European Commission President Ursula von der Leyen warned on Wednesday (12 February) that the European Green Deal would fail if member states declined to provide the necessary funds to workers and regions affected by the climate transition.
Addressing the European Parliament’s plenary session, von der Leyen defended an ambitious multiannual financial framework (MFF) to finance the EU’s traditional policies, including Cohesion and farming, and new priorities, such as the digital transformation or defence.
The Commission chief put special emphasis on the Green Deal, described as Europe’s new growth strategy.
She told MEPs that she would “not accept” any result that does not guarantee at least 25% of the budget devoted to the fight against global warming and to proper funding of a just transition for regions and workers.
The Commission proposed the Just Transition Fund to support regions and workers affected by the transition toward a more sustainable and less polluting economy.
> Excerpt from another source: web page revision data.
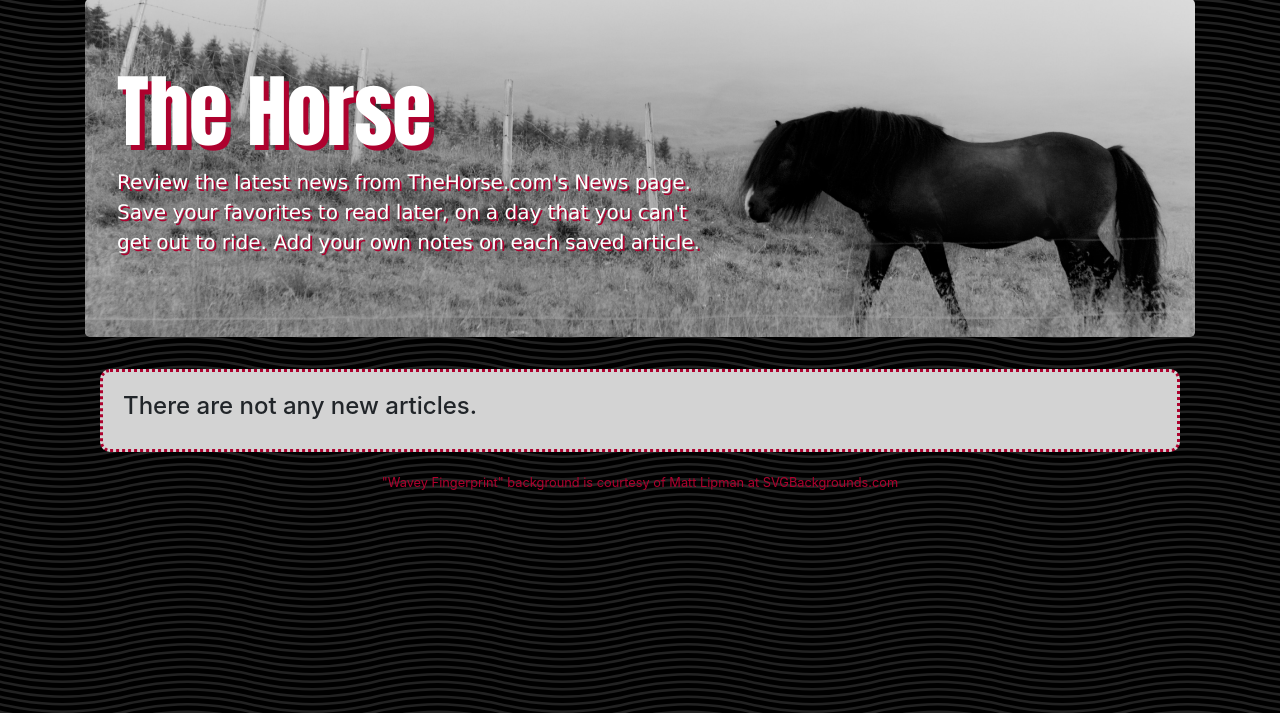
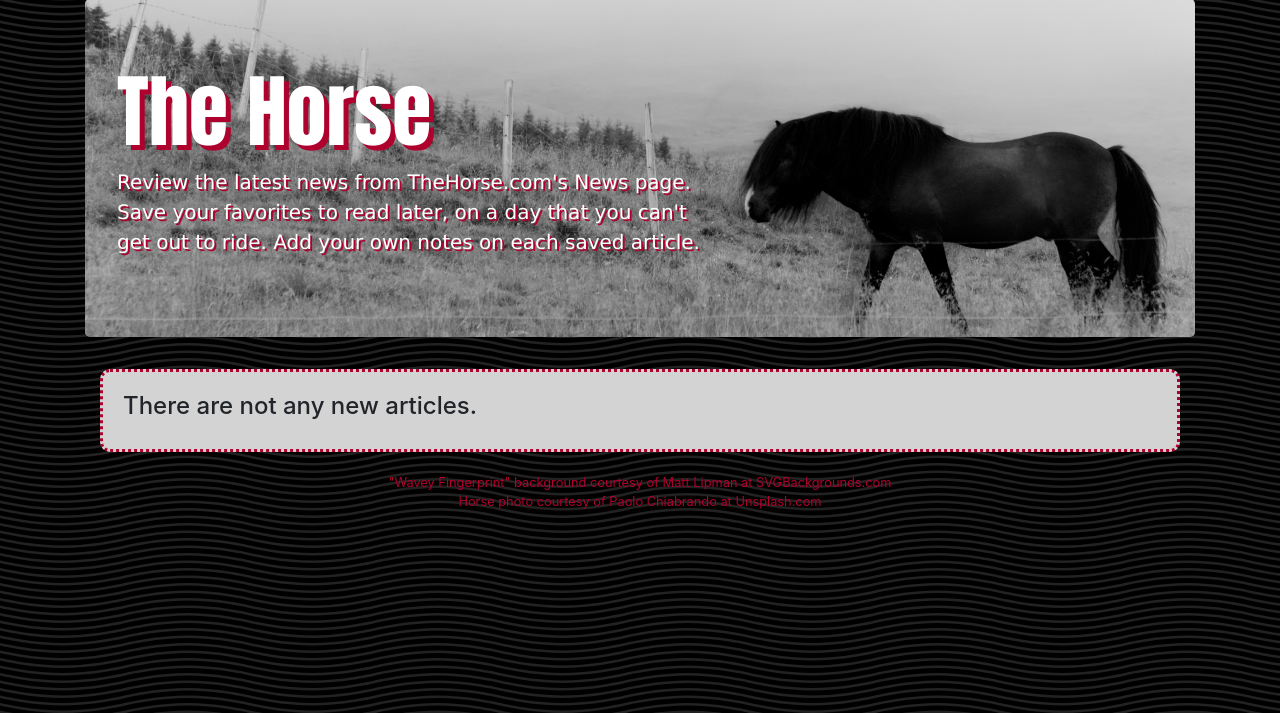
Before and after one commit to JLGaumnitz/mongo-news-scraper, a Node server app: page / in a window 1280 px wide. Shown: the part 87-800 px from the top of the page. Run offline with Node 20, Linux system fonts and the light colour scheme; data that the repository does not hold is empty; some libraries are stand-ins or nearby versions.

Commit message:
added photo courtesy line and deleted unused images, fixed typo in readme

```diff
--- a/views/home.handlebars
+++ b/views/home.handlebars
@@ -6,7 +6,9 @@
             <h1 class="display-4">
                 The Horse
             </h1>
-            <p class="lead"><strong>Review the latest news from TheHorse.com's News page. Save your favorites to read later, on a day that you can't get out to ride. Add your own notes on each saved article.</strong></p>
+            <p class="lead"><strong>Review the latest news from TheHorse.com's News page. Save your favorites to read
+                    later, on a day that you can't get out to ride. Add your own notes on each saved article.</strong>
+            </p>
         </div>
 
     </div>
@@ -37,8 +39,11 @@
 </div>
 
 
-  <footer class="footer">
-    <h6><small>"Wavey Fingerprint" background is courtesy of Matt Lipman at <a href="https://SVGBackgrounds.com"
-          target="_blank">SVGBackgrounds.com</a></small>
+<footer class="footer">
+    <h6><small>"Wavey Fingerprint" background courtesy of Matt Lipman at <a href="https://SVGBackgrounds.com"
+                target="_blank">SVGBackgrounds.com</a> <br>
+            Horse photo courtesy of Paolo Chiabrando at <a href="https://unsplash.com/photos/lW9gxX6rrvE"
+                target="_blank">Unsplash.com</a>
+        </small>
     </h6>
-  </footer>
+</footer>
```
Also changed, not shown: README.md, public/assets/images/vladimir-vujeva-dsCDmkh5K4M-unsplash.jpg (deleted), public/assets/images/xavier-senente-4qvruVLCmPk-unsplash.jpg (deleted).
As part of its Green Deal, Europe aims to become the first region in the planet that cuts its net CO2 emission to zero by 2050.
Von der Leyen warned that “if we do not set aside the funds necessary to support regions and workers who are most exposed to the economic consequences of climate change, we will simply fail to achieve a climate-neutral Europe.”
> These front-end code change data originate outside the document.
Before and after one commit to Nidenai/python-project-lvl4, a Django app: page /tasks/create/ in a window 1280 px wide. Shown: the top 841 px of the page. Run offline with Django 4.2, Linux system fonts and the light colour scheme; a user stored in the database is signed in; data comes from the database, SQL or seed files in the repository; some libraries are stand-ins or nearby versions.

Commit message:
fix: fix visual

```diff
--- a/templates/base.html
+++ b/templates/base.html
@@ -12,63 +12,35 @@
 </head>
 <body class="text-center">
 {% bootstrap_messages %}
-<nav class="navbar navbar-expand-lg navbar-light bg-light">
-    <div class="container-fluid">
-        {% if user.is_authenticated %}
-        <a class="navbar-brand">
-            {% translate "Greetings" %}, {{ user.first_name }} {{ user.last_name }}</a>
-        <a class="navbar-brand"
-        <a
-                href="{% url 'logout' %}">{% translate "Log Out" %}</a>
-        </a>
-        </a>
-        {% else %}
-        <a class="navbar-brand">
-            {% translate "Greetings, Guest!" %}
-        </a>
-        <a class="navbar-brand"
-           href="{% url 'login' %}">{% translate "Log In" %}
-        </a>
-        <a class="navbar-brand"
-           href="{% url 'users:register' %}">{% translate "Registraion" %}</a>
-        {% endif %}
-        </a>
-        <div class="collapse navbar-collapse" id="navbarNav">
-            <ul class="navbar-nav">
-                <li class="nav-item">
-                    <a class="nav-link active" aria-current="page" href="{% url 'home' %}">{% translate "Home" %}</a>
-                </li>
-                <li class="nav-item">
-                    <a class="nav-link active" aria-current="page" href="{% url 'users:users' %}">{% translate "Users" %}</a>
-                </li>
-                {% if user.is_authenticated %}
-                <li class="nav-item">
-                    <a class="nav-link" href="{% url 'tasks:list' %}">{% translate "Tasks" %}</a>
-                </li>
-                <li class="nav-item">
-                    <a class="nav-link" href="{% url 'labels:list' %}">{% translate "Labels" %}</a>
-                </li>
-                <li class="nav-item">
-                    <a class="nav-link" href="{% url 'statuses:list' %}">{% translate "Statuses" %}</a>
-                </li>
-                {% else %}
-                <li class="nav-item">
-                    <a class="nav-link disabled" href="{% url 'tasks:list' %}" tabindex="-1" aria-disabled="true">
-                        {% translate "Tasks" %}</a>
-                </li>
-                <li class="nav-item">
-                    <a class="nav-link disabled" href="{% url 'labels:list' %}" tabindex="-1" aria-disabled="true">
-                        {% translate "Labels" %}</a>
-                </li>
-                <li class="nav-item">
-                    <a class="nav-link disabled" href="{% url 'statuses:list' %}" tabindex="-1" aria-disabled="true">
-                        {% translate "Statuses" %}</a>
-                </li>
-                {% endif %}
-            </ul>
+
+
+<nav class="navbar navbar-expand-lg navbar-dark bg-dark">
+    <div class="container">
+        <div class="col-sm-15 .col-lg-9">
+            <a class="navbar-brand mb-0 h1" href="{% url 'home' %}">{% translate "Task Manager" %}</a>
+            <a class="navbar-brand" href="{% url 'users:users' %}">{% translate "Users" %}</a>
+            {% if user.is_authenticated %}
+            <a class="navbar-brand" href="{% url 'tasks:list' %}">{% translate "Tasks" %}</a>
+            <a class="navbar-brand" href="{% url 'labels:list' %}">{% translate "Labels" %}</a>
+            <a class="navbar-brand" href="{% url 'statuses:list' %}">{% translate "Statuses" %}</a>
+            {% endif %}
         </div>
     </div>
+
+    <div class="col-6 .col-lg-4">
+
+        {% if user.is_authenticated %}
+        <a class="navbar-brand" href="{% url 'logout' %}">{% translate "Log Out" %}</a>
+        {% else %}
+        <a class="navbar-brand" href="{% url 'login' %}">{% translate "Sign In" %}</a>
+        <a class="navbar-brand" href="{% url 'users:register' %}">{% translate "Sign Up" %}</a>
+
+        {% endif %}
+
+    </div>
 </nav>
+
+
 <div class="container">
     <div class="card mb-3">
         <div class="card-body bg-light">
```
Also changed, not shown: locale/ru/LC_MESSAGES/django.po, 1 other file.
Her warnings came ahead of the European Council on 20 February, where EU leaders will try to narrow their differences over the MFF, the EU’s long-term budget, for the 2021-27 period.
Member states remain entrenched in their positions regarding the overall size of the budget and the priorities that will need to be financed.
EU sources and diplomats have told EURACTIV that the discussion among the capitals is close to a ceiling of around €1,087 billion in 2018 constant prices (1.07% of Europe’s GNI), as initially proposed by Finland during its rotating presidency of the EU.
But European sources said that European Council President Charles Michel has not yet taken a decision about what proposal he would table at next week’s summit.
The divisions run so deep among the capitals that the sources consulted don’t expect an agreement next week.
An EU official said that the possibility of organising an extraordinary summit in April has already been floated by some.
A group of 17 countries, labelled as the “Friends of Cohesion”, are trying to counter the significant cuts that net contributors to the budget, including Austria, the Netherlands, Sweden and Denmark (“The Frugal Four”), want to enforce to reduce the budget to 1% of the European GNI.
Von der Leyen urged everyone to reach a deal “in the near future” and told member states that they “must be ready to find common ground” and strike the right balance between the old and new priorities.
“Citizens will not understand if decision-makers fail to make the funding available for policies needed,” she added.
A large majority of MEPs sided with the Commission boss’s call for an ambitious budget to finance the long list of European priorities.
The Parliament’s proposal for the MFF was already higher than the Commission’s draft plan. The EU executive proposed to dedicate 1.11% of Europe’s GNI while the MEPs have already requested around 1.3%.
[Edited by Zoran Radosavljevic]